A second calculation is performed for the energy transfer from the lens to the detector. The layout and mathematics are similar, but the focusing power of the lens is considered in this model.

Our computer model allows us to consider lens surface area, range and angle to the target, transmittance of the lens, reflectance of the lens, target area, incidence angle on the pyroelectric detector, and amount of defocus of the lens element. We can quickly arrange the elements so we use elements from the center of the master lens. The center portion of the lens has the greatest sensitivity. We can also model and identify other factors such as detector or lens tilt that will improve overall sensitivity. Due to the physical layout of a sensor, it is impossible to place each element at its precise focal distance from the pyro. This model allows us to select the focal lengths that will minimize defocus and maximize the overall sensitivity of the lens.

Third Design Step– Balanced Sensitivity

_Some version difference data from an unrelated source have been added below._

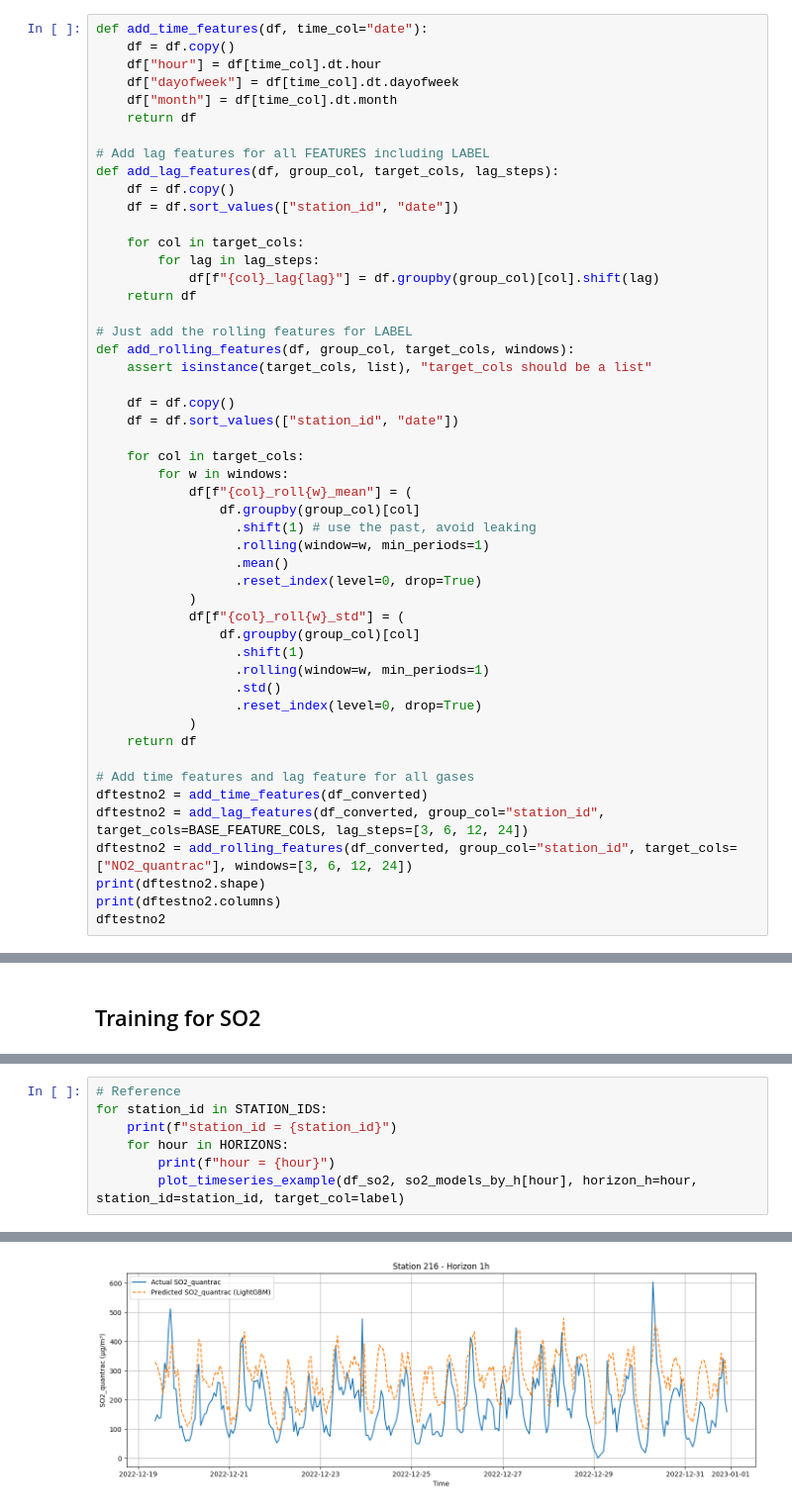
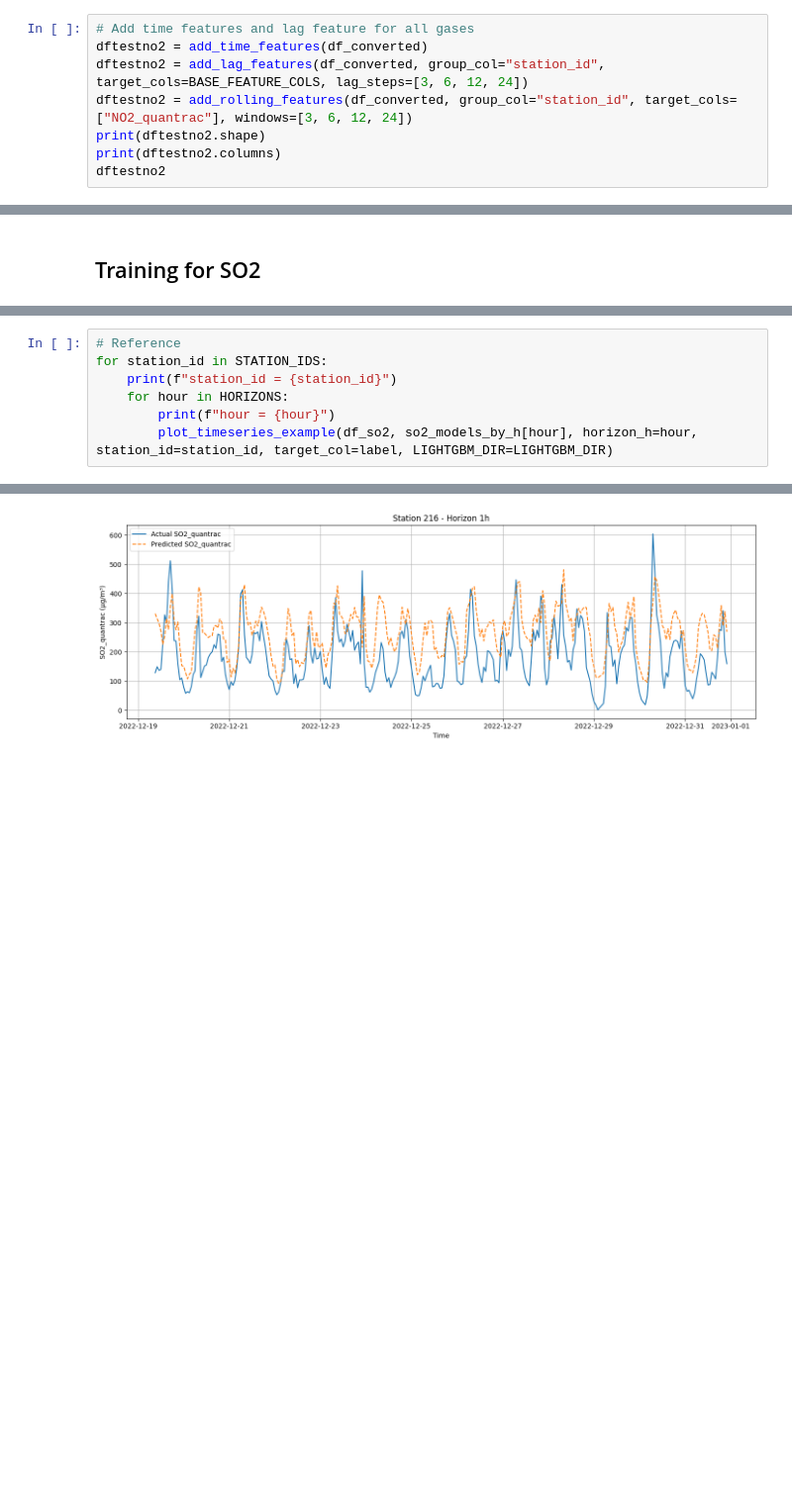
Before and after one commit to tphiepbk/air_quality_index_project, a Jupyter notebook: 11.3_so2_lightgbm_pmdata_new_train_test_converted_unit.ipynb, the cells around one changed output, grey strips where cells are left out. Shown at 99% size. Saved outputs shown, nothing was run; the diff lists cells and outputs as text; blank space fills up the shorter version.

```diff
--- a/11.3_so2_lightgbm_pmdata_new_train_test_converted_unit.ipynb
+++ b/11.3_so2_lightgbm_pmdata_new_train_test_converted_unit.ipynb
@@ -292,48 +270,6 @@ for station in STATION_IDS:
 # %% [markdown]
 ## Feature engineering
 # %%
-def add_time_features(df, time_col="date"):
-    df = df.copy()
-    df["hour"] = df[time_col].dt.hour
-    df["dayofweek"] = df[time_col].dt.dayofweek
-    df["month"] = df[time_col].dt.month
-    return df
-
-# Add lag features for all FEATURES including LABEL
-def add_lag_features(df, group_col, target_cols, lag_steps):
-    df = df.copy()
-    df = df.sort_values(["station_id", "date"])
-
-    for col in target_cols:
-        for lag in lag_steps:
-            df[f"{col}_lag{lag}"] = df.groupby(group_col)[col].shift(lag)
-    return df
-
-# Just add the rolling features for LABEL
-def add_rolling_features(df, group_col, target_cols, windows):
-    assert isinstance(target_cols, list), "target_cols should be a list"
-
-    df = df.copy()
-    df = df.sort_values(["station_id", "date"])
-
-    for col in target_cols:
-        for w in windows:
-            df[f"{col}_roll{w}_mean"] = (
-                df.groupby(group_col)[col]
-                  .shift(1) # use the past, avoid leaking
-                  .rolling(window=w, min_periods=1)
-                  .mean()
-                  .reset_index(level=0, drop=True)
-            )
-            df[f"{col}_roll{w}_std"] = (
-                df.groupby(group_col)[col]
-                  .shift(1)
-                  .rolling(window=w, min_periods=1)
-                  .std()
-                  .reset_index(level=0, drop=True)
-            )
-    return df
-
 # Add time features and lag feature for all gases
 dftestno2 = add_time_features(df_converted)
 dftestno2 = add_lag_features(df_converted, group_col="station_id", target_cols=BASE_FEATURE_COLS, lag_steps=[3, 6, 12, 24])
@@ -735,12 +613,12 @@ Overall test metrics: {'rmse': 118.97, 'mae': 88.73, 'mape': 63.8, 'mnbe': -0.4,
 # %%
 # Reference
 for station_id in STATION_IDS:
     print(f"station_id = {station_id}")
     for hour in HORIZONS:
         print(f"hour = {hour}")
-        plot_timeseries_example(df_so2, so2_models_by_h[hour], horizon_h=hour, station_id=station_id, target_col=label)
+        plot_timeseries_example(df_so2, so2_models_by_h[hour], horizon_h=hour, station_id=station_id, target_col=label, LIGHTGBM_DIR=LIGHTGBM_DIR)
 # %% [output]
 station_id = 216
 hour = 1
-[figure, old version]
+[figure, new version]
 hour = 24
```
Also changed, not shown: parts of 13 cells of this notebook, 2 other files.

The end goal of our design cycle is balanced sensitivity. Once we have identified the features that will provide maximum sensitivity, we begin optimizing the lens to provide balanced sensitivity. We can make adjustments to the lens to balance the sensitivities between elements. The easiest change is to vary the size of the elements. This lets us compensate for reduced sensitivity due to range or angle by increasing the surface area of the element. We can adjust the detector tilt to compensate for the weakest set of zones.

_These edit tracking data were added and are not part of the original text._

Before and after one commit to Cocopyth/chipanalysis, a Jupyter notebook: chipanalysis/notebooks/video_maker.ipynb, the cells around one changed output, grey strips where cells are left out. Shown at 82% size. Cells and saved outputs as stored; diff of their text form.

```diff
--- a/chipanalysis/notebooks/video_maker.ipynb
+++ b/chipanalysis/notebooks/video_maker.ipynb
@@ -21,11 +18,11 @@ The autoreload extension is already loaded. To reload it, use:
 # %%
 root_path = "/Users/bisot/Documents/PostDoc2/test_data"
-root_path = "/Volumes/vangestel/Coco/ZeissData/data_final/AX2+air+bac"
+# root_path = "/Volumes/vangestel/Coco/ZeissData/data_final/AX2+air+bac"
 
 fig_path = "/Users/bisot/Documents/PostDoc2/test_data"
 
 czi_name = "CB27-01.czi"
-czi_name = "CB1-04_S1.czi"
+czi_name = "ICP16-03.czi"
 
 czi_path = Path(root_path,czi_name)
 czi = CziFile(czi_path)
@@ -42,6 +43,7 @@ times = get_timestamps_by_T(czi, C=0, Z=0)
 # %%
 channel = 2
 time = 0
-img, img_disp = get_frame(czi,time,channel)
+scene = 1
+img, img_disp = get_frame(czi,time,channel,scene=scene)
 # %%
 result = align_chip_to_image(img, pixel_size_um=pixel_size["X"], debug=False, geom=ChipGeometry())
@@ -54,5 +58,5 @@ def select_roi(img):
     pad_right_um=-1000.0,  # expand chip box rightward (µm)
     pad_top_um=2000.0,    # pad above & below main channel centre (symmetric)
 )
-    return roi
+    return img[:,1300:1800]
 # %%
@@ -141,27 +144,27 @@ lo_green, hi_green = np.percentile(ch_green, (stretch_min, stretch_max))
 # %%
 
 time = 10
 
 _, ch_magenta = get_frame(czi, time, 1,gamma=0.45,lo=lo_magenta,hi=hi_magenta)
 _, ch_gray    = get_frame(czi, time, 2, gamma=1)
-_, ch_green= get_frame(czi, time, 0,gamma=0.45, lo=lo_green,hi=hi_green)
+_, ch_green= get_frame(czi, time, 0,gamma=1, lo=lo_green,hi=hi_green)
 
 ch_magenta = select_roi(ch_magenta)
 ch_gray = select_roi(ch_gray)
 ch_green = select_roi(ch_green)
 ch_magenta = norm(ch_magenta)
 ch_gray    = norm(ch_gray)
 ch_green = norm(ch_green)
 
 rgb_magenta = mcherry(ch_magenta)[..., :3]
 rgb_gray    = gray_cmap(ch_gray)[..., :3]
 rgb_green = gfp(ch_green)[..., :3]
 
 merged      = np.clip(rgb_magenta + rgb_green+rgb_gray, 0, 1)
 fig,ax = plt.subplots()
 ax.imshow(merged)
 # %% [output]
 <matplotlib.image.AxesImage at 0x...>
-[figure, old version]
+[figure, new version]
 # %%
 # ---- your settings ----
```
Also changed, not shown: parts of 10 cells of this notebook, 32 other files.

Considering all these factors allows us to balance the sensitivity of each element. The numbers below are for the lens element in the array. The graphs show the performance of each factor in the design. These factors can be traced to the radiation transfer equation discussed earlier.

The drawings below show a lens that is in production, the W-23. The long range elements have larger areas due to the decreased energy available from a distant target (high R12). The outer elements are larger to account for reflectance and transmission losses at extreme angles. The short range elements are larger to compensate for the thin detection zones that cover only a small portion of the target.

11 x Long Range Zones

6 x Mid Range Zones

3 x Short Range Zones

The chart below shows the relative sensitivity of each element.

Conclusion

Before the lens enters production Infra-ótica builds a prototype and subjects the lens to a battery of tests.

 

· Each element is tested for sensitivity.

· Walk test, to confirm detection in two to three steps, and no holes in the detection pattern.

· Compatibility with a variety of sensors available on the market.